The votes are in. The message is clear. Jobs and economic recovery are of primary concern to voters, and those are the issues that should be front and center to elected leaders. The voters in campaigns across the country focused their discussion on how government and business could restore health to the nation’s economy and how elected officials can set policy to create jobs for 15 million unemployed men and women. Voters made clear in the town hall meetings and in rallies that they are most concerned about getting back to work and job security. Voters made it clear that supporting their families and creating opportunities for their children and grandchildren are their top priorities. As a former mayor, these are the concerns I have heard in my conversations with other elected officials and neighbors in my hometown.
We need policies that jump start economic activity now, but we also need long-term investment policies for the future. The future of our nation and our communities depends on it. Technology is a critical part of the solution and in the proposed National Broadband Plan there is a road map for closing the digital divide which will create jobs immediately, and lay the foundation for additional jobs in the future. The Obama administration has remained committed to universal, affordable broadband. Once the policies outlined in the plan become reality, it will immediately spark economic activity, and will also help local communities create jobs and expand business opportunities. Every month of delay in settling the outstanding broadband issues delays the economic recovery that Americans crave.
What leaders in both parties can agree on is that the benefits of broadband technologies will touch thousands of Americans in the form of jobs and economic prosperity. Now that the election is behind us, our focus should be on implementing policies in the National Broadband Plan now, so that Americans will reap the benefits for years to come.
A recent analysis of Census data conducted by the Commerce Department finds that, although the percentage of households that connect to the Internet using broadband grew drastically from 2001 to 2009, the racial gap in broadband use continues to widen. The report finds that non-Hispanic white Americans and Asian-Americans are much more likely to go online using a high-speed connection than African-Americans and Hispanics. Not only does this report find that there are still blatant social inequalities amongst different racial groups, but more importantly, it also indicates that many individuals are deprived of thousands of jobs. It is up to our elected officials to reverse this trend.
Through the deployment affordable access to broadband, our national leaders have the power to preserve an open Internet, create jobs, fuel economic growth, spur innovation, and take advantage of the assets of digital technology. To help quantify these benefits, a recent study by the Strategic Networks Group for the e-North Carolina authority (e-NC) found that nearly one in five (18 percent) of new jobs were created as a direct result of Broadband Internet.
In addition, more than half of all businesses (54 percent) said that they would not be in business if they did not have broadband while two in five (41 percent) would have to relocate if broadband was not available in their community. The data is clear. The number of jobs that are dependent on broadband technologies is growing at a rapid pace, and with more accessibility comes more jobs, and more economic prosperity. But the FCC must not prevent these benefits from becoming reality with over-regulation.
Broadband technology is no longer a luxury. Students need it to learn, and adults need it to compete in the job market. It is a necessity. Those without Internet access are quickly falling behind, and will continue to do so if we do not take bold action now.
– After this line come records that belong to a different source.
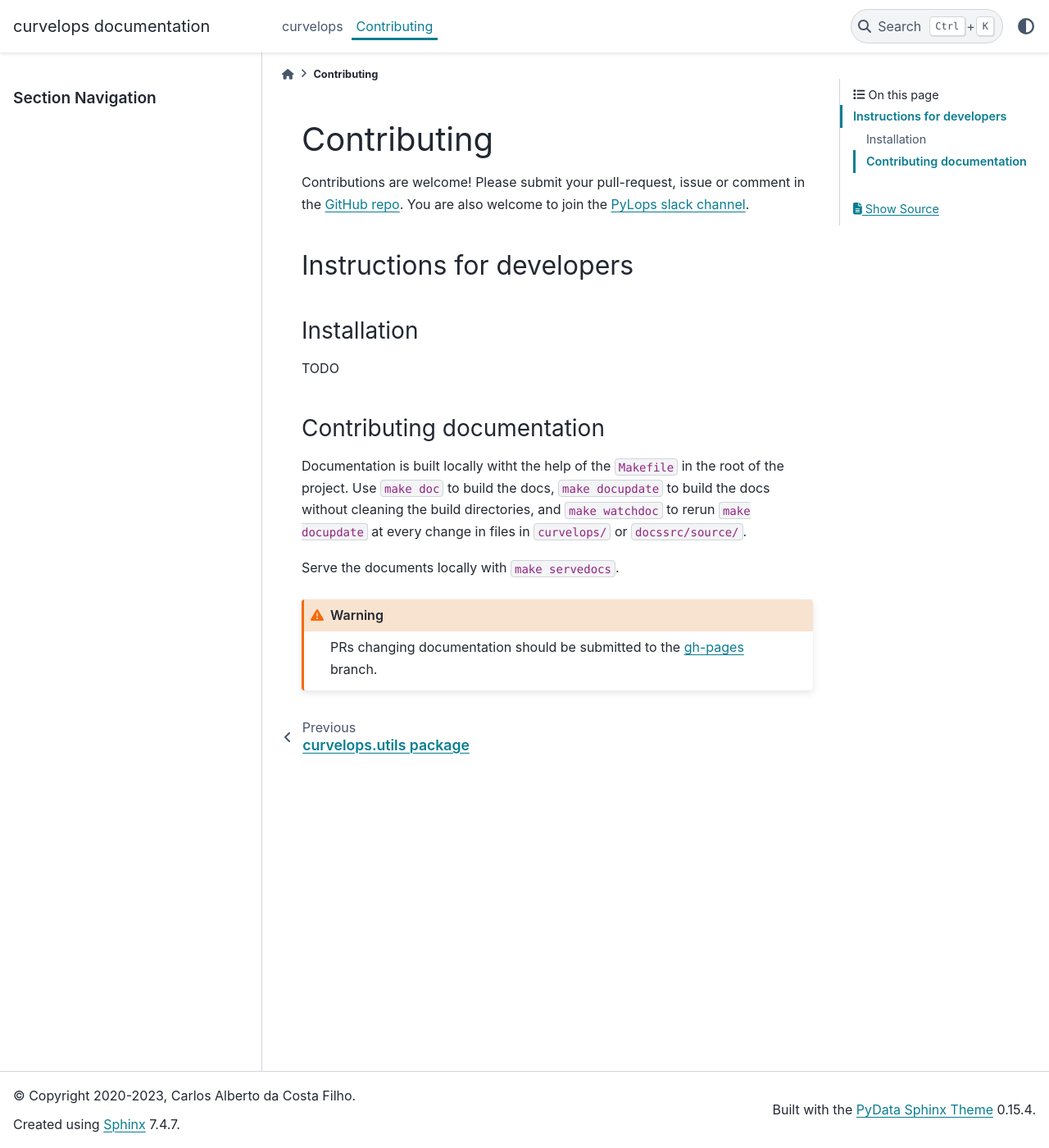
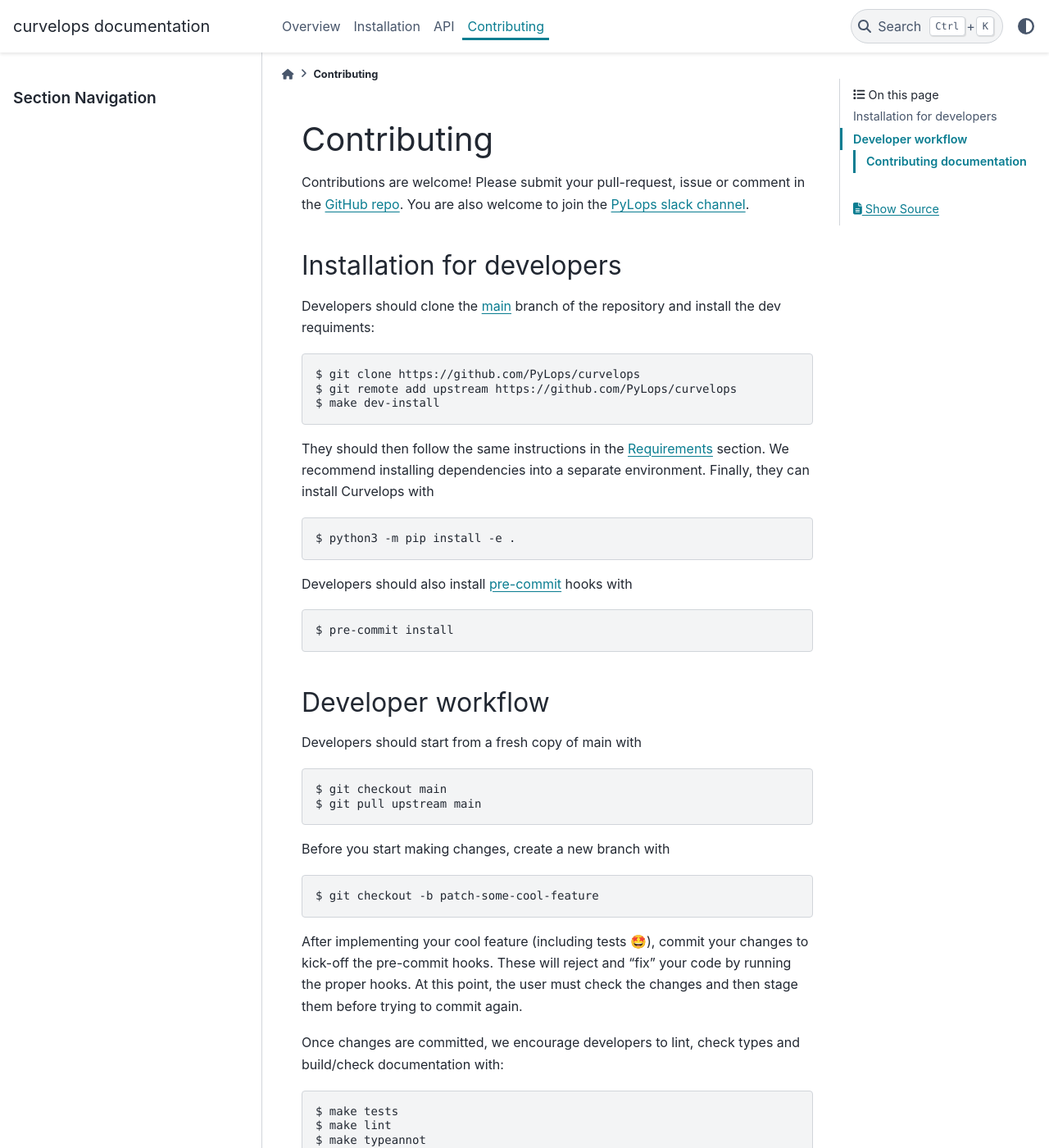
Before and after one commit to PyLops/curvelops, a Sphinx documentation site: the page built from docssrc/source/contributing.rst, in a window 1280 px wide and 1400 px high. Shown: the whole window at 82% size. Built offline with Sphinx 7.4.7 and the PyData theme 0.15.4, drawn with Linux system fonts in a browser that asks for light colours; pages that are not in the unit, such as notebooks, are missing from menus; the version number could not be read and is left out; some of the changed text lies outside the part shown.

Commit message:
feat: improve documentation

```diff
--- a/docssrc/source/contributing.rst
+++ b/docssrc/source/contributing.rst
@@ -3,28 +3,84 @@
 ============
 
 Contributions are welcome! Please submit your pull-request, issue or comment
-in the `GitHub repo <https://github.com/PyLops/pylops>`_.
-You are also welcome to join the `PyLops slack channel <https://pylops.slack.com/>`_.
+in the `GitHub repo <https://github.com/PyLops/pylops>`__. You are also
+welcome to join the `PyLops slack channel <https://pylops.slack.com/>`__.
 
-Instructions for developers
+Installation for developers
 ===========================
 
-Installation
-~~~~~~~~~~~~
-TODO
+Developers should clone the
+`main <https://github.com/PyLops/curvelops/tree/main>`__ branch of the
+repository and install the dev requiments:
 
-Contributing documentation
-~~~~~~~~~~~~~~~~~~~~~~~~~~
+..  code-block:: console
 
-Documentation is built locally witht the help of the ``Makefile`` in the root
-of the project. Use ``make doc`` to build the docs, ``make docupdate`` to
-build the docs without cleaning the build directories, and ``make watchdoc``
-to rerun ``make docupdate`` at every change in files in ``curvelops/`` or
-``docssrc/source/``.
+    $ git clone https://github.com/PyLops/curvelops
+    $ git remote add upstream https://github.com/PyLops/curvelops
+    $ make dev-install
 
-Serve the documents locally with ``make servedocs``.
+They should then follow the same instructions in the :ref:`Requirements`
+section. We recommend installing dependencies into a separate environment.
+Finally, they can install Curvelops with
+
+..  code-block:: console
+
+    $ python3 -m pip install -e .
+
+Developers should also install `pre-commit <https://pre-commit.com/>`__ hooks with
+
+..  code-block:: console
+
+    $ pre-commit install
+
+
+Developer workflow
+==================
+
+Developers should start from a fresh copy of main with
+
+..  code-block:: console
+
+    $ git checkout main
+    $ git pull upstream main
+
+Before you start making changes, create a new branch with
+
+..  code-block:: console
+
+    $ git checkout -b patch-some-cool-feature
+
+After implementing your cool feature (including tests 🤩), commit your changes
+to kick-off the pre-commit hooks. These will reject and "fix" your code by
+running the proper hooks. At this point, the user must check the changes and
+then stage them before trying to commit again.
+
+Once changes are committed, we encourage developers to lint, check types and
+build/check documentation with:
+
+..  code-block:: console
+
+    $ make tests
+    $ make lint
+    $ make typeannot
+    $ make coverage
+    $ make doc
+    $ make servedoc
+
+Once everything is in order, and your code has been pushed to GitHub,
+navigate to https://github.com/PyLops/curvelops and submit your PR!
 
 ..  warning::
 
     PRs changing documentation should be submitted to the
     `gh-pages <https://github.com/PyLops/curvelops/tree/gh-pages>`__ branch.
+
+Contributing documentation
+~~~~~~~~~~~~~~~~~~~~~~~~~~
+
+Documentation is built locally with the help of the ``Makefile`` in the root
+of the project. Use ``make doc`` to build the docs, ``make docupdate`` to
+build the docs without cleaning the build directories, and ``make watchdoc``
+to rerun ``make docupdate`` at every change in files in ``curvelops/`` or
+``docssrc/source/``. Serve the documents locally with ``make servedocs``.
+PRs changing documentation should be submitted to the `gh-pages <https://github.com/PyLops/curvelops/tree/gh-pages>`__ branch.
```
Also changed, not shown: docssrc/source/curvelops.plot.rst (deleted, +0 -7 lines), docssrc/source/curvelops.rst (deleted, +0 -44 lines), docssrc/source/curvelops.typing.rst (deleted, +0 -7 lines), docssrc/source/curvelops.utils.rst (deleted, +0 -7 lines), docssrc/source/index.rst (+26 -12 lines), docssrc/source/installation.rst (added, +69 -0 lines), docssrc/source/modules.rst (+34 -4 lines).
Through the deployment of access to affordable broadband technologies, we can achieve a level playing field. Once the digital divide is closed all Americans will be able to utilize the vast amount of opportunities available online, including learning opportunities, educational resources, and professional development tools.
We need federal policies that promote private investment to reverse the economic downturn. We need policies that encourage business investment to retain current jobs, to expand job training and education opportunities for the unemployed and to create new sustainable, well-paying jobs.